Wednesday, April 13, 2011

[Lantz's Corner] Casting Tutorial Part 2

My Part II Is Equally As Epic

Welcome back. If you haven't already read Part One of my casting tutorial, you're going to be quite lost on this post. So head back and fill yourself with knowledge of rubbery things and come on back. Don't worry, I'll wait for you...Okay, we good? Fantastic. In Part Two we're going to take a look at getting your rubber mold to duplicate all of your little plastic thingies, and hopefully save some time and money in the process. Even more-so with this part of the tutorial, I suggest reading the whole thing before attempting any work as your resin mixes take a lot less time to solidify than the rubber cast. More after the break.

First, let's take a look at what we'll need. As mentioned in my previous post, for this tutorial I purchased Alumite Regular for my resin. But what about all of the other pieces? Here's a short list:
  1. Alumite A and B resin liquids
  2. Mixin' sticks
  3. 2 measuring cups
  4. 1 mixing cup
  5. Your neato rubber mold

We'll first take the A and B bottles shown above. Be sure before you take any action with these that you shake B thoroughly. Over time the bottle has a tendency to separate the more and less dense substances and if not shaken back together your resin will have odd results. For my AdMech symbol, I'm not going to need a very large batch, so I'll fill two separate measuring cups with the separate liquids bottle equally like so:
It's good to make too much resin mix rather than too little. You don't want to have to go back and fill in more resin as this can make your model a tad fragile if there's too much time in between pourings.

The next few steps I really wanted to get pictures of, but this isn't really possible without another person helping you out. And because I had just downed a bowl of chili, no one was willing to help me with this. The reason why this is so difficult to pull off is that the curing time of the resin mix is about 60 seconds. No, I'm not kidding. If you're not quick enough, you'll be pouring your mix out of the cup...and well:
No Comic Relief Intended; This Actually Happened...

So explaining in as much detail as possible, take both of your measuring cups with equal parts A and B and pour them into a larger mixing cup. From this point on, it's a race to the finish line; you have around 60secs to get things right.

Quickly and thoroughly mix your liquids together to make sure there are no "swirls" in it; so that we have a solid color of liquid.

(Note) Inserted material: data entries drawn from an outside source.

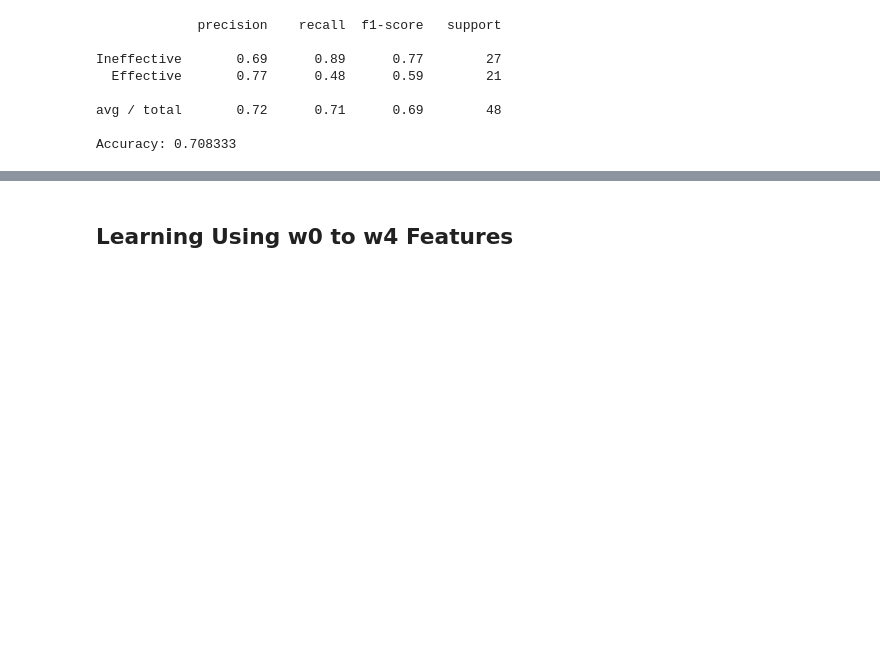
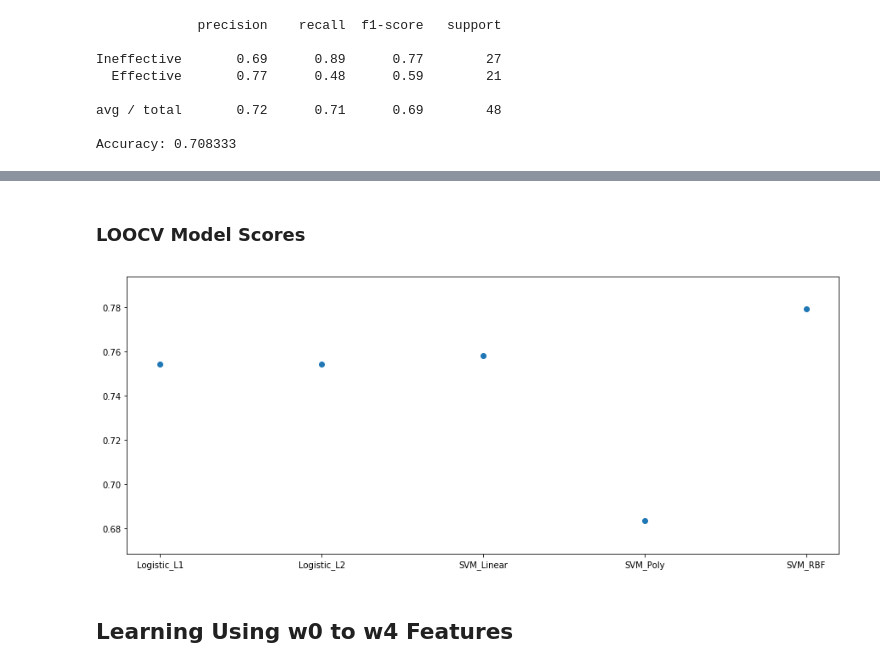
Before and after one commit to moduIo/Clinical-Depression-Study, a Jupyter notebook: main.ipynb, the cells around one changed output, grey strips where cells are left out. Drawn from its saved outputs; the diff is of its cells as text; code cells hidden in the pictures; blank space fills up the shorter version.

```diff
--- a/main.ipynb
+++ b/main.ipynb
@@ -674,3 +757,6 @@ Ineffective       0.81      0.78      0.79        27
 avg / total       0.77      0.77      0.77        48
 
 Accuracy: 0.770833
+# %%
+stage_labeled_models_cv['Logistic_L1'] = cross_val_score(LogisticRegression(penalty='l1'), stage_labeled_X, stage_labeled_y, cv=LeaveOneOut()).mean()
+print("Accuracy: %0.2f" % (stage_labeled_models_cv['Logistic_L1']))
@@ -685,3 +773,6 @@ Ineffective       0.83      0.74      0.78        27
 avg / total       0.78      0.77      0.77        48
 
 Accuracy: 0.770833
+# %%
+stage_labeled_models_cv['SVM_RBF'] = cross_val_score(svm.SVC(), stage_labeled_X, stage_labeled_y, cv=LeaveOneOut()).mean()
+print("Accuracy: %0.2f" % (stage_labeled_models_cv['SVM_RBF']))
@@ -696,3 +789,6 @@ Ineffective       0.84      0.78      0.81        27
 avg / total       0.80      0.79      0.79        48
 
 Accuracy: 0.791667
+# %%
+stage_labeled_models_cv['SVM_Linear'] = cross_val_score(svm.SVC(kernel='linear'), stage_labeled_X, stage_labeled_y, cv=LeaveOneOut()).mean()
+print("Accuracy: %0.2f" % (stage_labeled_models_cv['SVM_Linear']))
@@ -717,0 +808,3 @@ plt.show()
+# %%
+stage_labeled_models_cv['SVM_Poly'] = cross_val_score(svm.SVC(kernel='poly'), stage_labeled_X, stage_labeled_y, cv=LeaveOneOut()).mean()
+print("Accuracy: %0.2f" % (stage_labeled_models_cv['SVM_Poly']))
@@ -718,3 +819,9 @@ plt.show()
+# %% [markdown]
+### LOOCV Model Scores
+# %%
+plot_scores(stage_labeled_models_cv)
+# %% [output]
+[figure, added]
 # %% [markdown]
 ## Learning Using w0 to w4 Features
 # %%
```
Also changed, not shown: parts of 46 cells of this notebook.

After this is accomplished, take your mold and tilt it slightly as you poor in your resin mix. This will help eliminate possible air bubbles that can occur. When pouring your mixture, I would suggest wearing latex gloves or something to that affect as this stuff can be messy. Once you've got your mold filled, it's good to have a backup mold you can pour excess resin mix into so you're not wasting any. I set aside some molds, but typically end up filling the one on the far left I created to make more bases:

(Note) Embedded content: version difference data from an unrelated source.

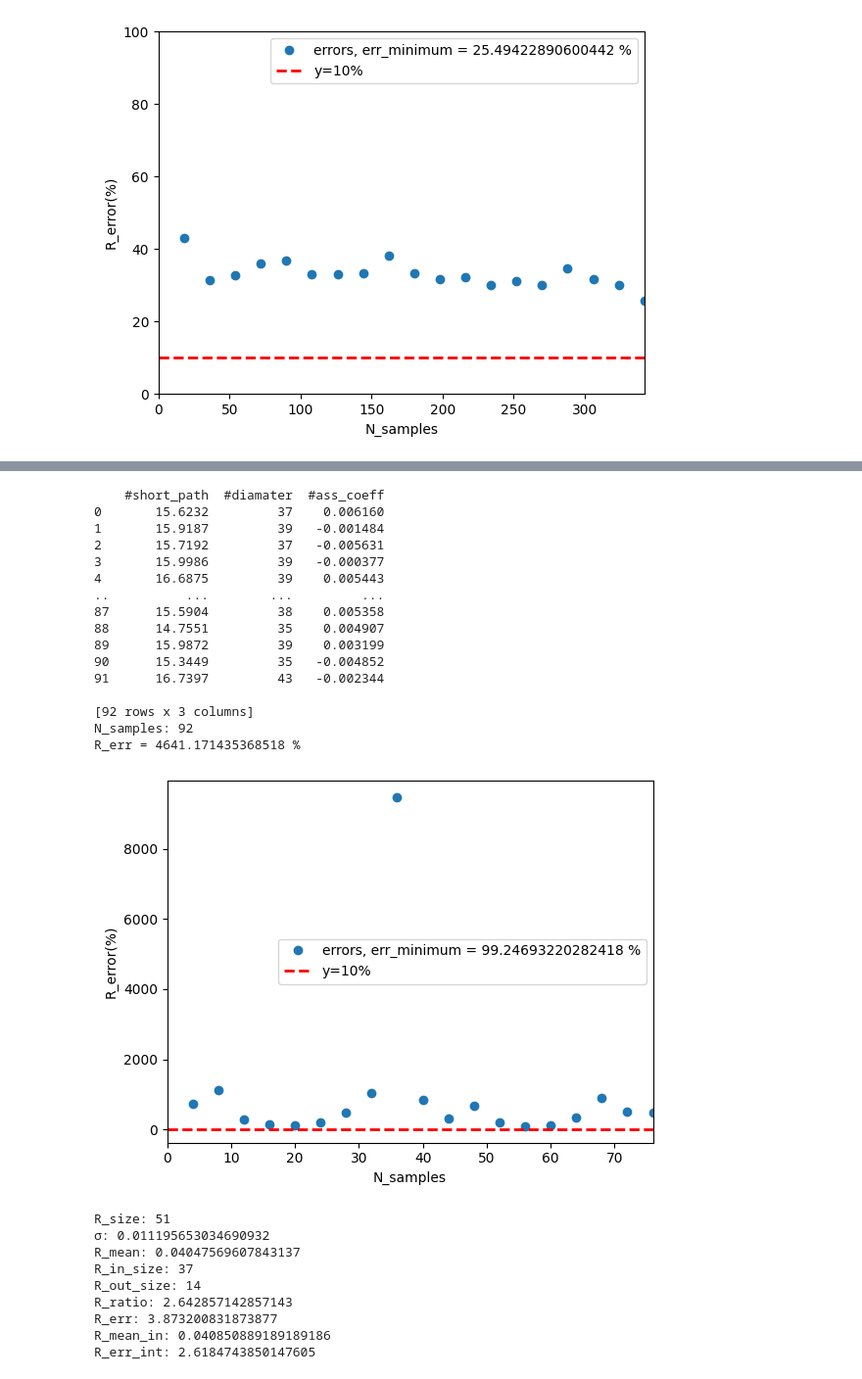
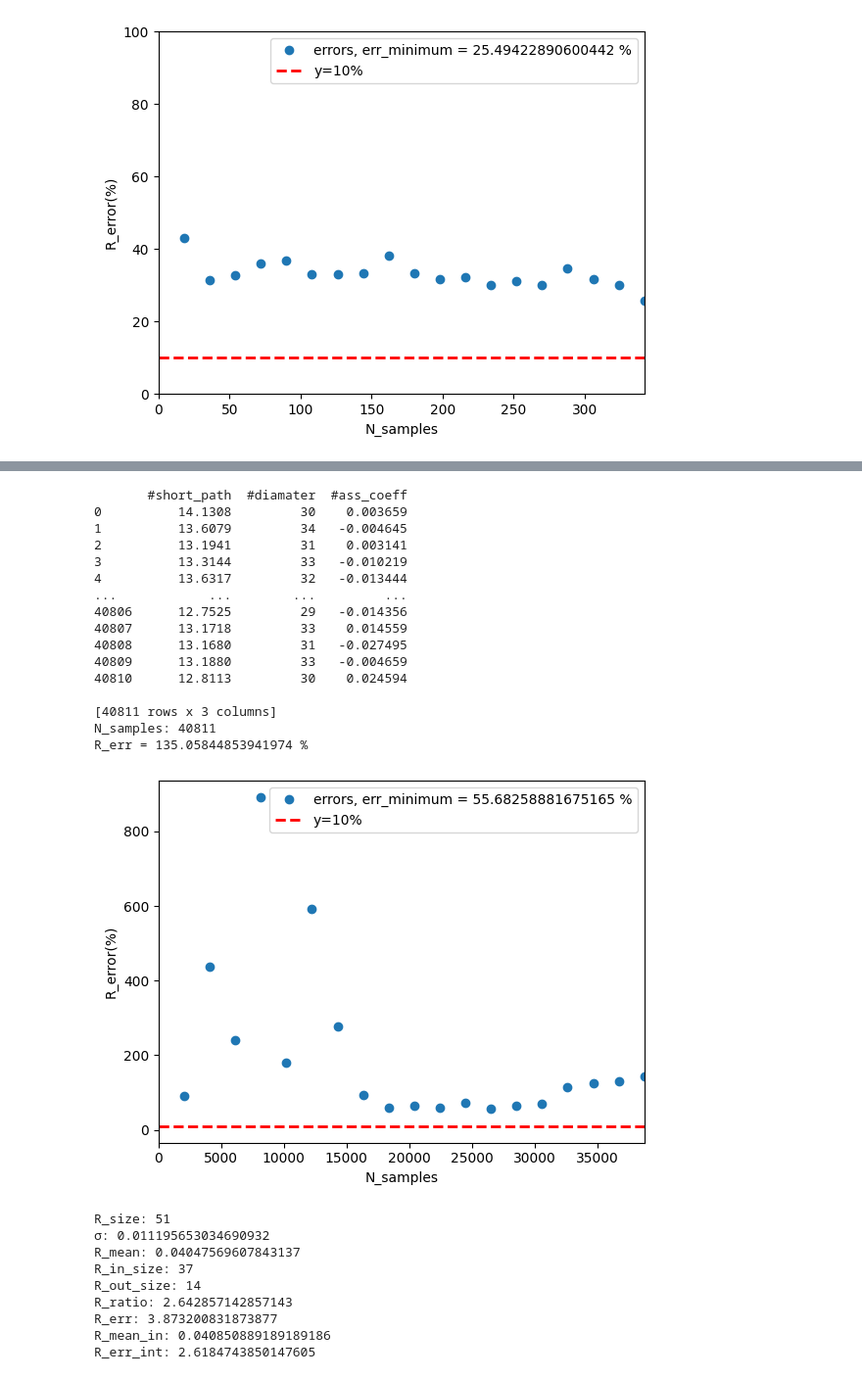
Before and after one commit to JuniorAlencar/SpatialPreferential, a Jupyter notebook: scripts/jupyter/fixing_data.ipynb, the cells around one changed output, grey strips where cells are left out. Shown at 98% size. Cells and saved outputs as stored; diff of their text form; code cells hidden in the pictures.

Commit message:
fixing data part 1

```diff
--- a/scripts/jupyter/fixing_data.ipynb
+++ b/scripts/jupyter/fixing_data.ipynb
@@ -297,22 +313,3 @@ df_std_N_dim
 | 25 | 320000 | 2 | 0.002749 |
 | 26 | 320000 | 3 | 0.003563 |
 | 27 | 320000 | 4 | 0.004797 |
-# %%
-# open files with greater error 10% to clean data from relative σ, base with good for each combinations (N, dim) std in df_std_N_dim
-par_fil = filtered_df[["N", "dim", "alpha_a", "alpha_g"]]
-
-R = [0.03, -0.0343, 0.012, -0.045, 0.02, 0.001, -0.03, 0.015]
-
-for i in range(len(par_fil)):
-
-    # List to allocate values of R for each set of samples
-    aux_lst_R = []
-
-    # open file with combination parameters with error bigger 10%
-    n, dim, alpha_a, alpha_g = int(par_fil["N"][i]), int(par_fil["dim"][i]), float(par_fil["alpha_a"][i]), float(par_fil["alpha_g"][i])
-    # path file
-    path_file = f"../../data/N_{n}/dim_{dim}/alpha_a_{alpha_a}_alpha_g_{alpha_g}/properties_set.txt"
-    # select the best std (σ_ideal) for that N and dim
-    std_ideal = df_std_N_dim[(df_std_N_dim["N"]==n) & (df_std_N_dim["dim"]==dim)]["ass_coeff_std_mean"].values[0]
-    filtered_R = [value for value in R if abs(value) <= std_ideal]
-print(filtered_R)
@@ -670,9 +628,10 @@ R_err_after: 3.946055432116724
 # %%
-n, dim, alpha_a, alpha_g = 5000, 2, 7.0, 2.0
-file_path = f"../../data_2/N_{n}/dim_{dim}/alpha_a_{alpha_a}_alpha_g_{alpha_g}/properties_set.txt"
+dim, alpha_a, alpha_g = 4, 10.0, 2.0
+file_path = f"../../data_2/N_{N}/dim_{dim}/alpha_a_{alpha_a}_alpha_g_{alpha_g}/properties_set.txt"
 # Criar um DataFrame
 #df = pd.read_csv(path_file, sep=' ')
-df = pd.read_csv(file_path, sep=',')
+df = pd.read_csv(file_path, sep = ' ')
+df
 R = df["#ass_coeff"]
 print(df)
 num_samples = float(len(R))
@@ -794,9 +766,9 @@ R_err = 25.393170592666742 %
 # %%
-n, dim, alpha_a, alpha_g = 40000, 4, 10.0, 2.0
-file_path = f"../../data/N_{n}/dim_{dim}/alpha_a_{alpha_a}_alpha_g_{alpha_g}/properties_set.txt"
+n, dim, alpha_a, alpha_g = 5000, 3, 12.0, 2.0
+file_path = f"../../data_2/N_{n}/dim_{dim}/alpha_a_{alpha_a}_alpha_g_{alpha_g}/properties_set.txt"
 # Criar um DataFrame
 #df = pd.read_csv(path_file, sep=' ')
-df = pd.read_csv(file_path, sep=',')
+df = pd.read_csv(file_path, sep=' ')
 R = df["#ass_coeff"]
 print(df)
 num_samples = float(len(R))
@@ -816,50 +788,50 @@ for i in range(len(width)):
 
     r_std = abs(R[0:width[i][1]].std())
     r_mean = abs(R[0:width[i][1]].mean())
     R_std.append(r_std)
     #print(r_std, r_mean)
     #C_V.append((/)*100)
     n_samples.append(len(R[0:width[i][1]]))
 
 #print(R_std)
 #print(R_mean)
 #print(R_err)
 print("N_samples:", len(R))
 print(f"R_err = {abs(R.sem()/R.mean())*100} %" )
 percent = [abs(i/j)*100 for i,j in zip(R_err, R_mean)]
 #print([i/j for i,j in zip(R_err, R_mean)])
 #plt.plot(n_samples, R_err,'o', label='errors')
 plt.plot(n_samples, percent,'o', label=f'errors, err_minimum = {min(percent)} %')
 plt.axhline(y=10, color='red', linestyle='--', linewidth=2, label="y=10%")  # Linha horizontal
 #plt.plot(n_samples, R_mean,'o', label='means')
 #plt.plot(n_samples, C_V,'o', label='means')
 #plt.axhline(y=np.mean(np.array(C_V)), xmin=min(n_samples),xmax=max(n_samples))
 plt.ylabel("R_error(%)")
 plt.xlabel("N_samples")
 #plt.ylim([0, 100])
 plt.xlim([0, width[-1][1]])
 plt.legend()
 #plt.xscale("log")
-#plt.savefig("CV_n_samples.pdf")
+#plt.savefig("CV_n_samples.pdf"')
 plt.show()
 # %% [output]
-    #short_path  #diamater  #ass_coeff
-0       15.6232         37    0.006160
-1       15.9187         39   -0.001484
-2       15.7192         37   -0.005631
-3       15.9986         39   -0.000377
-4       16.6875         39    0.005443
-..          ...        ...         ...
-87      15.5904         38    0.005358
-88      14.7551         35    0.004907
-89      15.9872         39    0.003199
-90      15.3449         35   -0.004852
-91      16.7397         43   -0.002344
+       #short_path  #diamater  #ass_coeff
+0          14.1308         30    0.003659
+1          13.6079         34   -0.004645
+2          13.1941         31    0.003141
+3          13.3144         33   -0.010219
+4          13.6317         32   -0.013444
+...            ...        ...         ...
+40806      12.7525         29   -0.014356
+40807      13.1718         33    0.014559
+40808      13.1680         31   -0.027495
+40809      13.1880         33   -0.004659
+40810      12.8113         30    0.024594
 
-[92 rows x 3 columns]
-N_samples: 92
-R_err = 4641.171435368518 %
+[40811 rows x 3 columns]
+N_samples: 40811
+R_err = 135.05844853941974 %
-[figure, old version]
+[figure, new version]
 # %%
 n = 5000
 dim, alpha_a, alpha_g = 1, 8.0, 3.0
```
Also changed, not shown: parts of 30 cells of this notebook, 5 other files.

Once you've got your mix in your cast, you'll begin to see the mix completely-solidifying in a matter of minutes:

For a cast to be ready to be removed, you'll need to wait anywhere from 5-15mins depending on how big your model is. I tend to wait a half hour regardless just to be safe. Once our new AdMech symbol looks ready to go, we'll remove it in the same manner we did with the original:

You'll notice I still had some issues with air bubbles on this one. I'm still experimenting on ways to eliminate or reduce air bubbles for both molds and resin pouring. But until then, we'll shave down the indentions and we'll use GS to fill in these gaps:

We now have a perfect duplicate from our original, ready to make models for the history books!

As always if you have any questions at all, feel free to post a comment or email me at Sinaura40k(at)gmail(dot)com.

TLDR Version: This whole post is the TLDR Version.

Until next time.

~Lantz aka Sinaura


  1. I've found that lightly powdering the mold with talcum powder before pouring the resin will greatly reduce the bubbles in the final product.

  2. Avoiding the "above method" when making the mold, and using vaseline or talcum powder when casting it's pretty much the key to get rid of the bubbles. And hitting the table or tilting the mould when casting. ;D

  3. not just that. Agitating the mould works wonders. You can lightly tap on the surface near the mould or you can use a cheap electric toothbrush/lolypop to get the air bubbles out. I hear blowing helps to make pressure that releases the bubbles. I am not sure if it has to do with surface tension or what not, but taping and agitation works really well. The talcum I have never used.